Christmas was originally a Christian festival that celebrated Jesus’ birth, but it also became a secular family holiday in the early 20th century, observed by Christians and non-Christians alike. With the legendary figure of Santa Claus playing the pivotal role, the secular holiday is mostly devoid of Christian elements.
How Christmas Began?
The middle of winter has been a time of celebration in the world for a long time. Centuries before the coming of the man named Jesus, early Europeans celebrated light and birth in winter’s darkest days. During the winter season, when the worst of the winter was behind them, many people rejoiced and were able to look forward to longer days and prolonged hours of sunshine.
The Norse celebrated Yule in Scandinavia from December 21, the winter solstice, through January. In celebration of the light’s return, fathers and sons would bring home large logs that they would set on fire. Until the log burned out, which took long as 12 days, the people would feast. The Norse claimed that a new pig or calf born during the coming year reflected each spark from the flames.

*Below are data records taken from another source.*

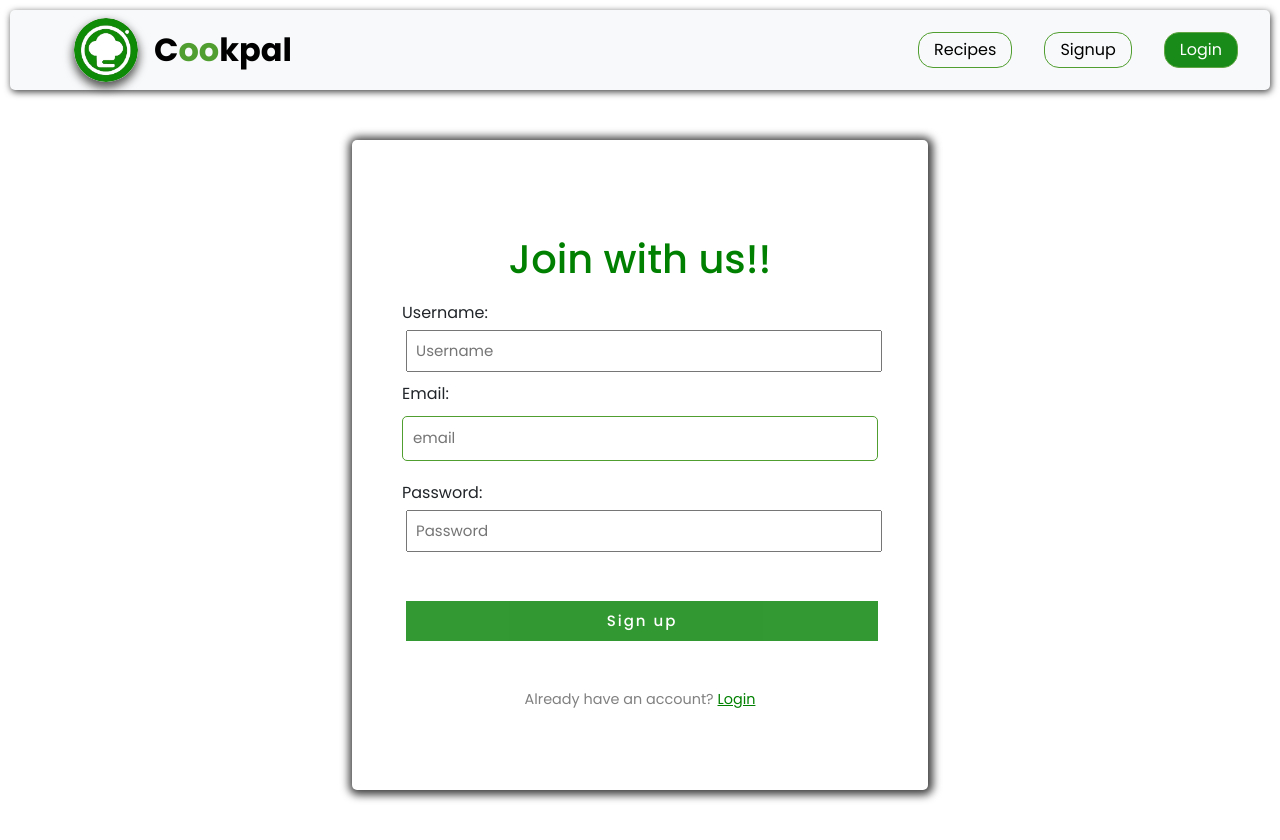
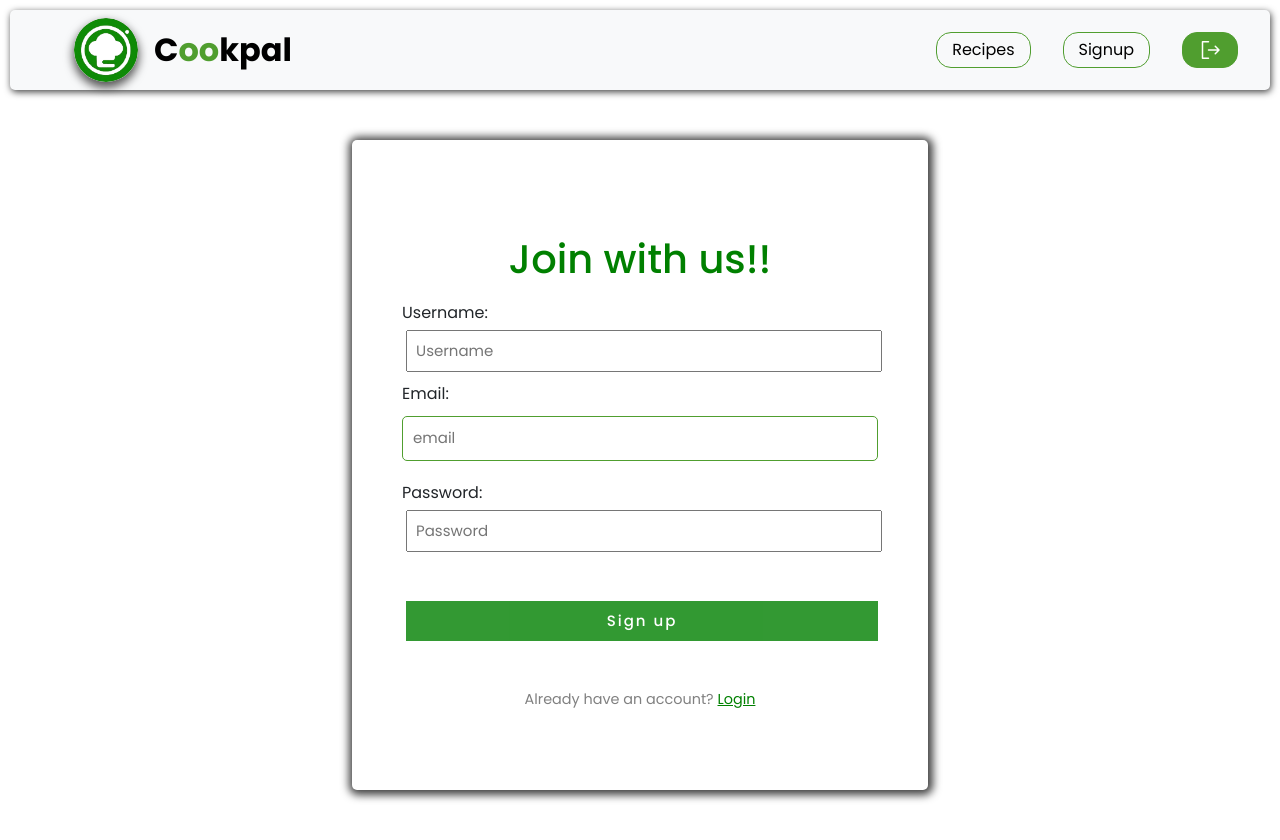
Before and after one commit to rithakith/RecipeApp, a React (Vite) app: page /signup in a window 1280 px wide. Built offline with nearby package versions, Linux system fonts and the light colour scheme.

Commit message:
chore: Update Navbar styling and add logout functionality

```diff
--- a/src/components/Navbar/Navbar.css
+++ b/src/components/Navbar/Navbar.css
@@ -64,21 +64,6 @@
   border-radius: 15px;
 }
 
-.remainingNav li:hover {
-  text-decoration: underline;
-  text-decoration-color: #509e2f;
-  text-decoration-thickness: 5px;
-  text-underline-offset: 5px; /* Adjust the value as needed */
+#loginButtonNavbar {
+  background-color: #509e2f;
 }
-
-#loginButtonNavbar {
-  background-color: green;
-  color: white;
-  border: "none";
-  opacity: 0.9;
-}
-
-#loginButtonNavbar:hover {
-  text-decoration: none;
-  opacity: 1;
-}
--- a/src/components/Navbar/Navbar.jsx
+++ b/src/components/Navbar/Navbar.jsx
@@ -4,6 +4,7 @@ import { Link } from "react-router-dom";
 import logo from "../../assets/images/logoFinal.png";
 import { useLogout } from "../../Hooks/useLogout";
 import { useAuthContext } from "../../Hooks/useAuthContext";
+import { SignOut, UserCircle } from "@phosphor-icons/react";
 
 const Navbar = () => {
   const { logout } = useLogout();
@@ -34,7 +35,7 @@ const Navbar = () => {
                 </li>
                 <li id="loginButtonNavbar">
                   <Link to={"/login"} style={{ color: "white" }}>
-                    Login
+                    <SignOut size={24} />
                   </Link>
                 </li>
               </>
@@ -42,10 +43,13 @@ const Navbar = () => {
             {user && (
               <>
                 {" "}
-                <li>hello, {user.displayName}</li>
+                <li className="hello-user">
+                  <UserCircle size={24} style={{ color: "#509e2f" }} />{" "}
+                  <Link to={"/profile"}> {user.displayName} </Link>
+                </li>
                 <li id="loginButtonNavbar">
-                  <Link style={{ color: "white" }} onClick={logout}>
-                    Logout
+                  <Link to={"/login"} style={{ color: "white" }}>
+                    <SignOut size={24} />
                   </Link>
                 </li>
               </>
```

The end of December in most parts of Europe was a great time to celebrate. At that time of year, most cattle got slaughtered to be fed during the winter. It was the only time of year for many that they had stocks of fresh meat. Moreover, most of the wine and beer produced during the year was eventually fermented and ready to drink.